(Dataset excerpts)
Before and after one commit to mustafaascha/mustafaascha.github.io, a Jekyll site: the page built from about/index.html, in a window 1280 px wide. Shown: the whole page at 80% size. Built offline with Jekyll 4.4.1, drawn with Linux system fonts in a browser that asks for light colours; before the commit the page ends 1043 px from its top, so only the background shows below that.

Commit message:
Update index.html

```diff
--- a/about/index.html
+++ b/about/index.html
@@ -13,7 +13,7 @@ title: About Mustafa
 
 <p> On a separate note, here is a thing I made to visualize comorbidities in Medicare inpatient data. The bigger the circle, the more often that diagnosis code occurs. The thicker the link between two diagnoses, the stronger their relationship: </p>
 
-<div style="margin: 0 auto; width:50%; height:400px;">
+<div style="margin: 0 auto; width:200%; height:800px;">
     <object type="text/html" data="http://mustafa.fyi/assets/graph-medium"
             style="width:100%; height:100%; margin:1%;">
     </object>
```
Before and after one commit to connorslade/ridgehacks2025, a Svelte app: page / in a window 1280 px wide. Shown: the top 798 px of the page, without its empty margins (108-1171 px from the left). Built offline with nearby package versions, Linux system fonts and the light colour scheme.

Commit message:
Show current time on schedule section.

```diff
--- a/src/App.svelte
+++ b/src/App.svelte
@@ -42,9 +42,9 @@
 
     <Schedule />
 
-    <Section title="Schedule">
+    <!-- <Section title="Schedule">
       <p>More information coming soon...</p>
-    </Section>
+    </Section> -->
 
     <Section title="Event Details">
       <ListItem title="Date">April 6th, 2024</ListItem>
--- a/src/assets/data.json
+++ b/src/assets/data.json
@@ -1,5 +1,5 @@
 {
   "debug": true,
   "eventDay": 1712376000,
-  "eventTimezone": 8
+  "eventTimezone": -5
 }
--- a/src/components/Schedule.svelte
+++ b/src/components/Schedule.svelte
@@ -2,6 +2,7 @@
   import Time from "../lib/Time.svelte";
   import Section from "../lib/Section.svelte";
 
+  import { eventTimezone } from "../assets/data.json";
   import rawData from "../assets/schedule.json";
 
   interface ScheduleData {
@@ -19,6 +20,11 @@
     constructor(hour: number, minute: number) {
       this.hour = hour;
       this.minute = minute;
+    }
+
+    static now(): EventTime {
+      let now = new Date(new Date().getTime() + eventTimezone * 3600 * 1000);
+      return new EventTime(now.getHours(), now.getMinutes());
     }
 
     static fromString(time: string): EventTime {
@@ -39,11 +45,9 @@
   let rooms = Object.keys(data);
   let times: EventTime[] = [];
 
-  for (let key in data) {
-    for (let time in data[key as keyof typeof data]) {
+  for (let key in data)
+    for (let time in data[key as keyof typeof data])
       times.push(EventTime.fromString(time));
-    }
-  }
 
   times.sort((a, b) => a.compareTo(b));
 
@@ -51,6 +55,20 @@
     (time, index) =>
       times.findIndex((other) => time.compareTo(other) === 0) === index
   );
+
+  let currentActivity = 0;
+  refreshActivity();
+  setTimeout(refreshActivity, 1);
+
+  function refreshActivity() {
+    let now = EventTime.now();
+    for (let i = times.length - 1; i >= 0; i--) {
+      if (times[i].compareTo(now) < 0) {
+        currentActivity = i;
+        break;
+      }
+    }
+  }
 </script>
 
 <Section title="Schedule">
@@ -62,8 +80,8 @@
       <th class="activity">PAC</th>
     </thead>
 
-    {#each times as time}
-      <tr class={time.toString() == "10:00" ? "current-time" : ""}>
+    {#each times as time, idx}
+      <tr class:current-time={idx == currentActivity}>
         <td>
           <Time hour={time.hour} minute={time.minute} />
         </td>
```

**WHAT YOU SHOULD DO:** The data above needs retyping. Reproduce each line exactly.

**SOLUTION TO THIS PROBLEM:**
Before and after one commit to mustafaascha/mustafaascha.github.io, a Jekyll site: the page built from about/index.html, in a window 1280 px wide. Shown: the whole page at 80% size. Built offline with Jekyll 4.4.1, drawn with Linux system fonts in a browser that asks for light colours; before the commit the page ends 1043 px from its top, so only the background shows below that.

Commit message:
Update index.html

```diff
--- a/about/index.html
+++ b/about/index.html
@@ -13,7 +13,7 @@ title: About Mustafa
 
 <p> On a separate note, here is a thing I made to visualize comorbidities in Medicare inpatient data. The bigger the circle, the more often that diagnosis code occurs. The thicker the link between two diagnoses, the stronger their relationship: </p>
 
-<div style="margin: 0 auto; width:50%; height:400px;">
+<div style="margin: 0 auto; width:200%; height:800px;">
     <object type="text/html" data="http://mustafa.fyi/assets/graph-medium"
             style="width:100%; height:100%; margin:1%;">
     </object>
```
Before and after one commit to connorslade/ridgehacks2025, a Svelte app: page / in a window 1280 px wide. Shown: the top 798 px of the page, without its empty margins (108-1171 px from the left). Built offline with nearby package versions, Linux system fonts and the light colour scheme.

Commit message:
Show current time on schedule section.

```diff
--- a/src/App.svelte
+++ b/src/App.svelte
@@ -42,9 +42,9 @@
 
     <Schedule />
 
-    <Section title="Schedule">
+    <!-- <Section title="Schedule">
       <p>More information coming soon...</p>
-    </Section>
+    </Section> -->
 
     <Section title="Event Details">
       <ListItem title="Date">April 6th, 2024</ListItem>
--- a/src/assets/data.json
+++ b/src/assets/data.json
@@ -1,5 +1,5 @@
 {
   "debug": true,
   "eventDay": 1712376000,
-  "eventTimezone": 8
+  "eventTimezone": -5
 }
--- a/src/components/Schedule.svelte
+++ b/src/components/Schedule.svelte
@@ -2,6 +2,7 @@
   import Time from "../lib/Time.svelte";
   import Section from "../lib/Section.svelte";
 
+  import { eventTimezone } from "../assets/data.json";
   import rawData from "../assets/schedule.json";
 
   interface ScheduleData {
@@ -19,6 +20,11 @@
     constructor(hour: number, minute: number) {
       this.hour = hour;
       this.minute = minute;
+    }
+
+    static now(): EventTime {
+      let now = new Date(new Date().getTime() + eventTimezone * 3600 * 1000);
+      return new EventTime(now.getHours(), now.getMinutes());
     }
 
     static fromString(time: string): EventTime {
@@ -39,11 +45,9 @@
   let rooms = Object.keys(data);
   let times: EventTime[] = [];
 
-  for (let key in data) {
-    for (let time in data[key as keyof typeof data]) {
+  for (let key in data)
+    for (let time in data[key as keyof typeof data])
       times.push(EventTime.fromString(time));
-    }
-  }
 
   times.sort((a, b) => a.compareTo(b));
 
@@ -51,6 +55,20 @@
     (time, index) =>
       times.findIndex((other) => time.compareTo(other) === 0) === index
   );
+
+  let currentActivity = 0;
+  refreshActivity();
+  setTimeout(refreshActivity, 1);
+
+  function refreshActivity() {
+    let now = EventTime.now();
+    for (let i = times.length - 1; i >= 0; i--) {
+      if (times[i].compareTo(now) < 0) {
+        currentActivity = i;
+        break;
+      }
+    }
+  }
 </script>
 
 <Section title="Schedule">
@@ -62,8 +80,8 @@
       <th class="activity">PAC</th>
     </thead>
 
-    {#each times as time}
-      <tr class={time.toString() == "10:00" ? "current-time" : ""}>
+    {#each times as time, idx}
+      <tr class:current-time={idx == currentActivity}>
         <td>
           <Time hour={time.hour} minute={time.minute} />
         </td>
```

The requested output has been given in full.